Thursday, November 06, 2008

The Giver

The Giver
By Lois Lowry (Author's Website)
Publisher: Dell Laurel-Leaf
Published: 1993
ISBN-13: 9780440237686
179 pages

First sentence: It was almost December, and Jonas was beginning to be frightened.


Living in a pain-free, orderly, almost-perfect society should make me happy but why is it giving me the creeps? That was exactly how I felt when I read The Giver by Lois Lowry. Jonas, the boy protagonist was born into that ideal society but never knowing who his biological parents were. Why? Because a man and a woman is well-matched to marry each other (not romantically linked but still learn to love nonetheless), and the same couple will be eligible to raise two children—not their own, but as allocated to them. Upon reaching adolescence, these children will be given a specific drug to curb sexual impulses. Elderly folks are being ‘released’ and so are babies who show no promise of good growth. They will also be receiving their vocation assignment by the age of twelve—and that means for Jonas too. These children are observed by the community Elders and their talents are carefully recorded so that they will not get themselves into the wrong choice of career. There are jobs to make babies, jobs to teach, provide recreation, etc. Everything is programmed and planned to the tee.

Jonas is assigned the job as a Receiver. Like any good citizens there, he is compliant and obedient. His job is a special and prestigious one too. No one is allowed to ask question, but he can. He has all the privileges that others do not have. As he begins his training with the very old Giver, his life starts to change. He receives transmission of happy thoughts and memories from the Giver. As he progresses, he begins to be weighed down by the painful memories as well. He starts to ask questions and ‘see’ that his world is not a normal one. There is no joy even though everybody appears ‘happy’. After knowing and experiencing the truth through the memories passed on to him, does he remain indifferent and ‘not rock the boat’? Or, does he do something about it even if it means losing his life?

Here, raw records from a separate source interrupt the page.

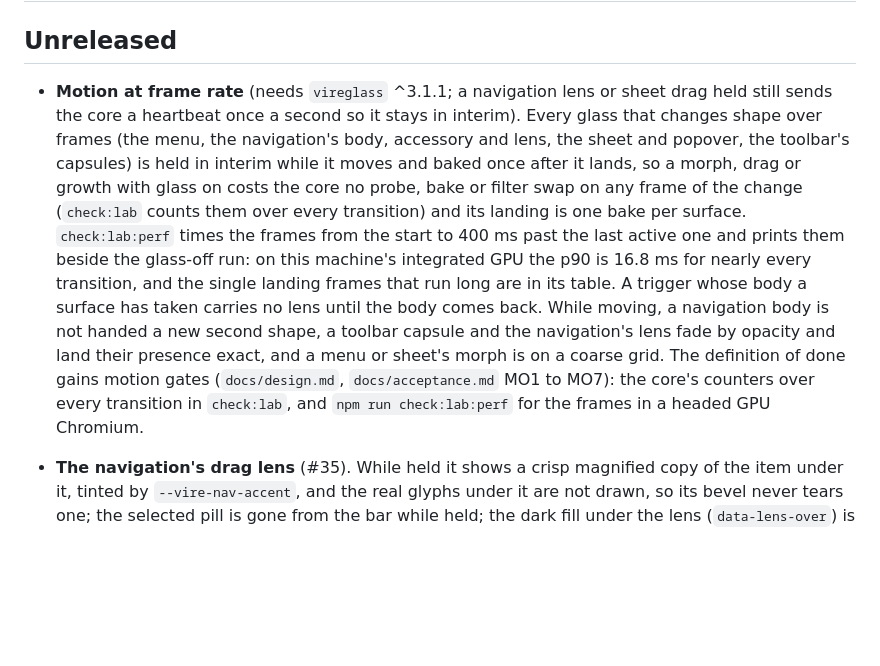
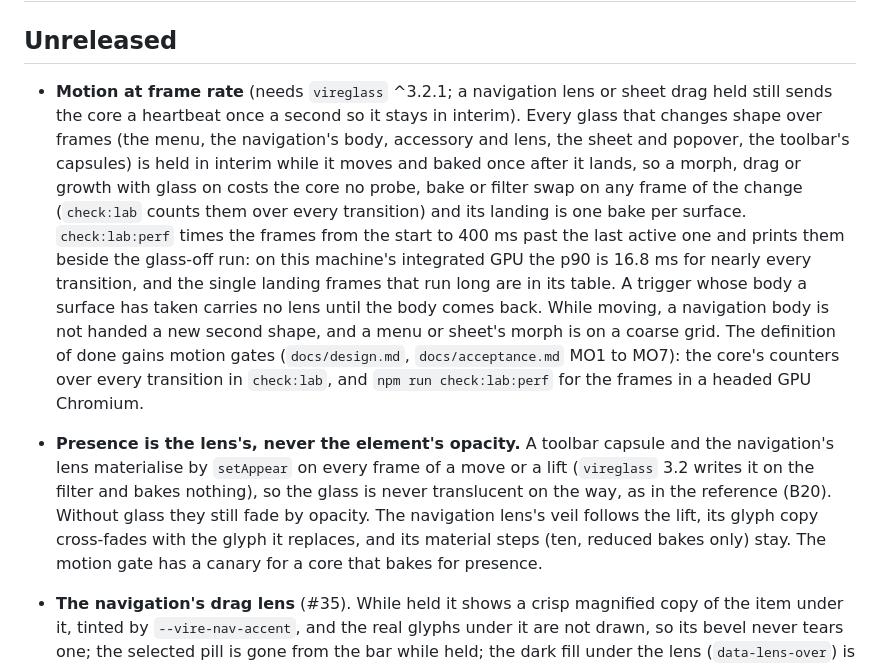
Before and after one commit to pruffit/vireuikit, a Markdown page: CHANGELOG.md, the part around the change. Drawn GitHub-style; blank space fills up the shorter version.

Commit message:
Docs and changelog: presence is the lens's on the toolbar and the navigation lens, not the element's opacity
Co-Authored-By: Claude Sonnet 5.5 <noreply@anthropic.com>

```diff
--- a/CHANGELOG.md
+++ b/CHANGELOG.md
@@ -2,7 +2,8 @@
 
 ## Unreleased
 
-- **Motion at frame rate** (needs `vireglass` ^3.1.1; a navigation lens or sheet drag held still sends the core a heartbeat once a second so it stays in interim). Every glass that changes shape over frames (the menu, the navigation's body, accessory and lens, the sheet and popover, the toolbar's capsules) is held in interim while it moves and baked once after it lands, so a morph, drag or growth with glass on costs the core no probe, bake or filter swap on any frame of the change (`check:lab` counts them over every transition) and its landing is one bake per surface. `check:lab:perf` times the frames from the start to 400 ms past the last active one and prints them beside the glass-off run: on this machine's integrated GPU the p90 is 16.8 ms for nearly every transition, and the single landing frames that run long are in its table. A trigger whose body a surface has taken carries no lens until the body comes back. While moving, a navigation body is not handed a new second shape, a toolbar capsule and the navigation's lens fade by opacity and land their presence exact, and a menu or sheet's morph is on a coarse grid. The definition of done gains motion gates (`docs/design.md`, `docs/acceptance.md` MO1 to MO7): the core's counters over every transition in `check:lab`, and `npm run check:lab:perf` for the frames in a headed GPU Chromium.
+- **Motion at frame rate** (needs `vireglass` ^3.2.1; a navigation lens or sheet drag held still sends the core a heartbeat once a second so it stays in interim). Every glass that changes shape over frames (the menu, the navigation's body, accessory and lens, the sheet and popover, the toolbar's capsules) is held in interim while it moves and baked once after it lands, so a morph, drag or growth with glass on costs the core no probe, bake or filter swap on any frame of the change (`check:lab` counts them over every transition) and its landing is one bake per surface. `check:lab:perf` times the frames from the start to 400 ms past the last active one and prints them beside the glass-off run: on this machine's integrated GPU the p90 is 16.8 ms for nearly every transition, and the single landing frames that run long are in its table. A trigger whose body a surface has taken carries no lens until the body comes back. While moving, a navigation body is not handed a new second shape, and a menu or sheet's morph is on a coarse grid. The definition of done gains motion gates (`docs/design.md`, `docs/acceptance.md` MO1 to MO7): the core's counters over every transition in `check:lab`, and `npm run check:lab:perf` for the frames in a headed GPU Chromium.
+- **Presence is the lens's, never the element's opacity.** A toolbar capsule and the navigation's lens materialise by `setAppear` on every frame of a move or a lift (`vireglass` 3.2 writes it on the filter and bakes nothing), so the glass is never translucent on the way, as in the reference (B20). Without glass they still fade by opacity. The navigation lens's veil follows the lift, its glyph copy cross-fades with the glyph it replaces, and its material steps (ten, reduced bakes only) stay. The motion gate has a canary for a core that bakes for presence.
 - **The navigation's drag lens** (#35). While held it shows a crisp magnified copy of the item under it, tinted by `--vire-nav-accent`, and the real glyphs under it are not drawn, so its bevel never tears one; the selected pill is gone from the bar while held; the dark fill under the lens (`data-lens-over`) is gone, and hover is a fainter response (5 %) than the pill. The lens is attached ahead, parked as a clipped speck. `itemsUnderLens` is in the model.
 
 - **`<vire-toolbar>`** (`vireuikit/web`). Upgrades groups of buttons (bare, `<vire-button>`, `<vire-icon-button>`, or the trigger of a `<vire-menu>`, `<vire-popover>` or `<vire-sheet>`) into the WAI-ARIA toolbar the model lays out for its container: separate capsules, neighbours merging through a neck, the lowest priorities going into a "…" menu that buds out of the trailing end, and a change of place (bottom, top, trailing strip) that dematerialises one form and materialises the next. Each capsule is a lens, and capsules that join are one lens over their silhouette (`toolbarClusters`, `toolbarSilhouette`, `toolbarBounds`, `toolbarClipPath`); the kit's controls inside draw no body of their own. A row in "…" clicks the original once; `docs/acceptance.md` holds the TB criteria.
```
Also changed, not shown: docs/acceptance.md (+3 -3 lines), docs/design.md (+2 -2 lines).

The Giver is a children’s novel but is also a banned one. It is thought-provoking as it makes us think about the world we live in. I hope my world and yours will not become like Jonas’. I would not say it is an enjoyable read (with all the controversial issues thrown in), but it is certainly a worthwhile one. I would recommend you read this.